The following is extracted from that article, but the purple cross-reference highlights are mine.  Wish I could say I found foods that I should remove from my diet to make everything wonderful, but  I already avoid most everything listed.  I have added oranges back into my diet the past two weeks and there is no direct cause & effect relationship that I have detected.  I think the pluses outweigh the negatives there.  What the list does do is to give added reason for my waiting  on reintroducing a few of vegetables that I actually miss (asparagus, broccoli, cabbage) and supports my lifelong aversion to most of the legume family.

I am posting this just in case it might be helpful to someone else.

Foods Most Likely to Give You Gas

 low or moderate FODMAP but on the gas list 

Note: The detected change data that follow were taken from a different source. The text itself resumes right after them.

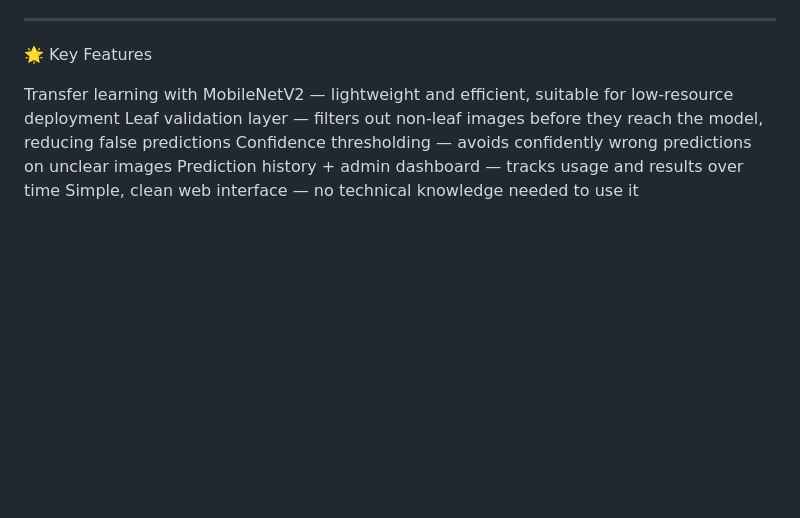
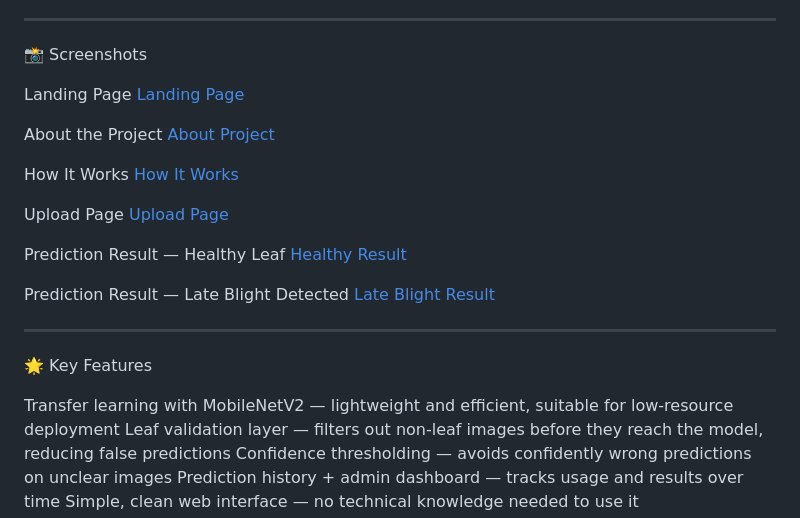
Before and after one commit to malik123arsalan/Smart-Crop-Health-and-Disease-Recommendation, a Markdown page: README.md, the part around the change. GitHub-like rendering; blank space fills up the shorter version.

```diff
--- a/README.md
+++ b/README.md
@@ -42,6 +42,29 @@ Potato crops are highly susceptible to fungal diseases like Early Blight and Lat
 7. Admin Dashboard: A password-protected admin panel lets you view the full prediction history
 
 ---
+
+📸 Screenshots
+
+Landing Page
+[Landing Page](screenshots/landing-page.png)
+
+About the Project
+[About Project](screenshots/about-project.png)
+
+How It Works
+[How It Works](screenshots/how-it-works.png)
+
+Upload Page
+[Upload Page](screenshots/upload-page.png)
+
+Prediction Result — Healthy Leaf
+[Healthy Result](screenshots/healthy-leaf-result.png)
+
+Prediction Result — Late Blight Detected
+[Late Blight Result](screenshots/late-blight-result.png)
+
+---
+
 
 🌟 Key Features
 
```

Gassy Vegetables:
  • -Artichokes
  • -Asparagus
  • -Broccoli
  • Brussel sprouts
  • -Cabbage
  • Cauliflower
  • -Celery
  • Onions
  • Peas
  • -Sweet potatoes

Gassy Fruits:

  • Apples
  • Apricots
  • Mango–
  • -Oranges
  • Peaches
  • Pears
  • Plums
  • Watermelon

Gassy Dried fruits:

  • Apricots
  • Prunes
  • Raisins

Gassy Dairy

  • Buttermilk
  • Cream cheese
  • -Heavy cream
  • -Ice cream
  • Milk
  • Processed foods containing milk products
  • Ricotta

Gassy Whole Grains

  • Barley
  • -Flax seed
  • Rye
  • Wheat

 Gassiest Legumes:

  • Baked beans
  • Black beans
  • Black-eyed peas
  • -Butter beans
  • Cannelinni (white) beans
  • Kidney beans
  • -Lima beans
  • Navy beans